Everything in the data except the pictures belongs in your answer, copied exactly.

☆ ☆ ☆ ☆ ☆

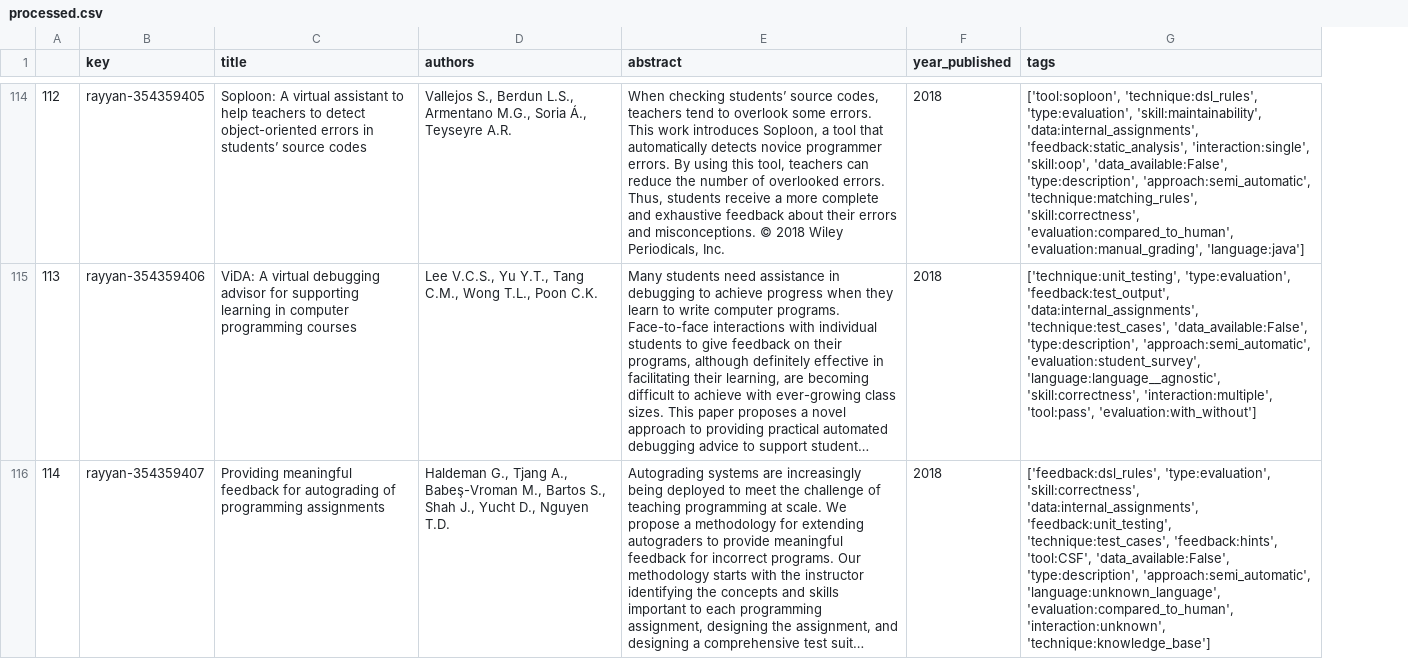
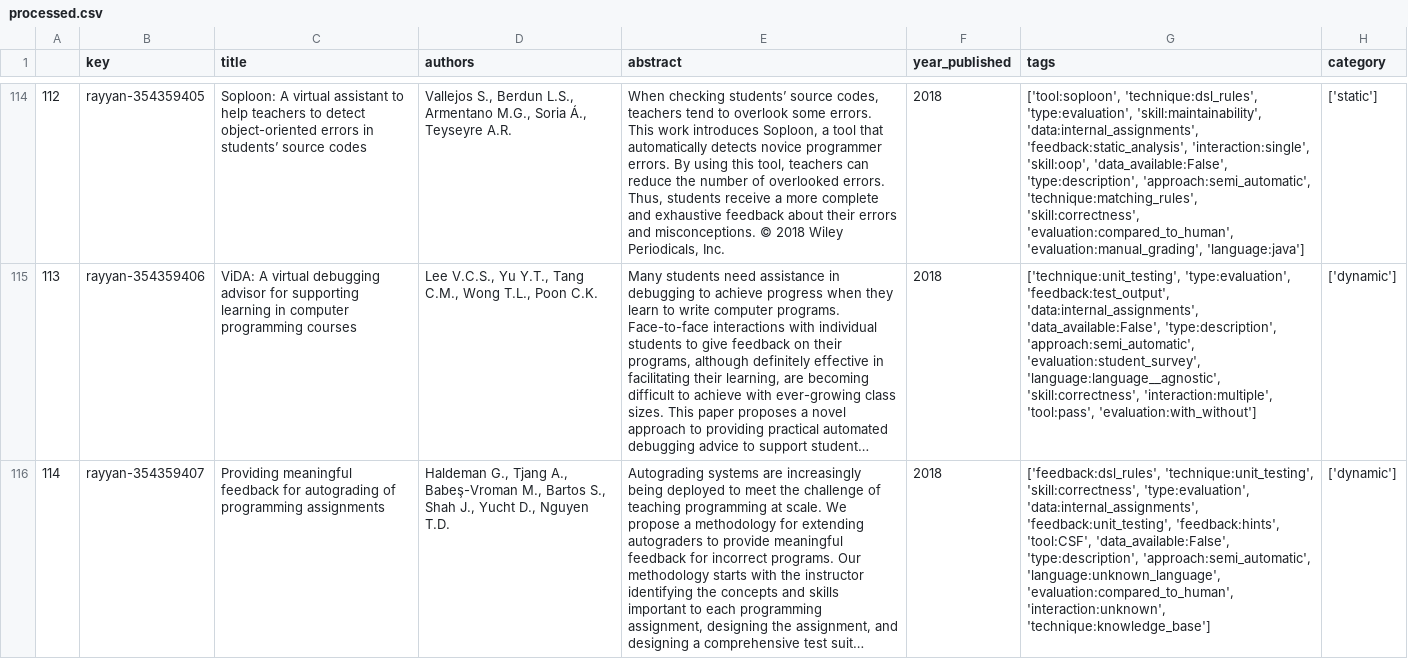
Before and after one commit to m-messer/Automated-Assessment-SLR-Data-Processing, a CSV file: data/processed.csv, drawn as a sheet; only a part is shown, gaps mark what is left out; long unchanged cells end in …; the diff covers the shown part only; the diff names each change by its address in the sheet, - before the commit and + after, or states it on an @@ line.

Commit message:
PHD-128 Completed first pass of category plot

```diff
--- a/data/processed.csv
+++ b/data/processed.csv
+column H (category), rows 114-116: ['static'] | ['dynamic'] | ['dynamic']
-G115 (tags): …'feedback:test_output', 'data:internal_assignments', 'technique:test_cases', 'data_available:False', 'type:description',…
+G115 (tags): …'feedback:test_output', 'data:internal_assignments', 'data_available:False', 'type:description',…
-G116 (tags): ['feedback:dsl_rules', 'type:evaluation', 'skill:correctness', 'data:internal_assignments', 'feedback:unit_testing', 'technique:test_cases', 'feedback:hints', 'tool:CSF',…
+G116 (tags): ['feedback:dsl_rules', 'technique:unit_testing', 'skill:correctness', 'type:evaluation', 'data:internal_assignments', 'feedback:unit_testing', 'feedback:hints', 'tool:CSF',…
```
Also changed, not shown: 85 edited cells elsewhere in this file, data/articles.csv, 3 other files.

☆ ☆ ☆ ☆ ☆

→ **Expected answer**:
Before and after one commit to m-messer/Automated-Assessment-SLR-Data-Processing, a CSV file: data/processed.csv, drawn as a sheet; only a part is shown, gaps mark what is left out; long unchanged cells end in …; the diff covers the shown part only; the diff names each change by its address in the sheet, - before the commit and + after, or states it on an @@ line.

Commit message:
PHD-128 Completed first pass of category plot

```diff
--- a/data/processed.csv
+++ b/data/processed.csv
+column H (category), rows 114-116: ['static'] | ['dynamic'] | ['dynamic']
-G115 (tags): …'feedback:test_output', 'data:internal_assignments', 'technique:test_cases', 'data_available:False', 'type:description',…
+G115 (tags): …'feedback:test_output', 'data:internal_assignments', 'data_available:False', 'type:description',…
-G116 (tags): ['feedback:dsl_rules', 'type:evaluation', 'skill:correctness', 'data:internal_assignments', 'feedback:unit_testing', 'technique:test_cases', 'feedback:hints', 'tool:CSF',…
+G116 (tags): ['feedback:dsl_rules', 'technique:unit_testing', 'skill:correctness', 'type:evaluation', 'data:internal_assignments', 'feedback:unit_testing', 'feedback:hints', 'tool:CSF',…
```
Also changed, not shown: 85 edited cells elsewhere in this file, data/articles.csv, 3 other files.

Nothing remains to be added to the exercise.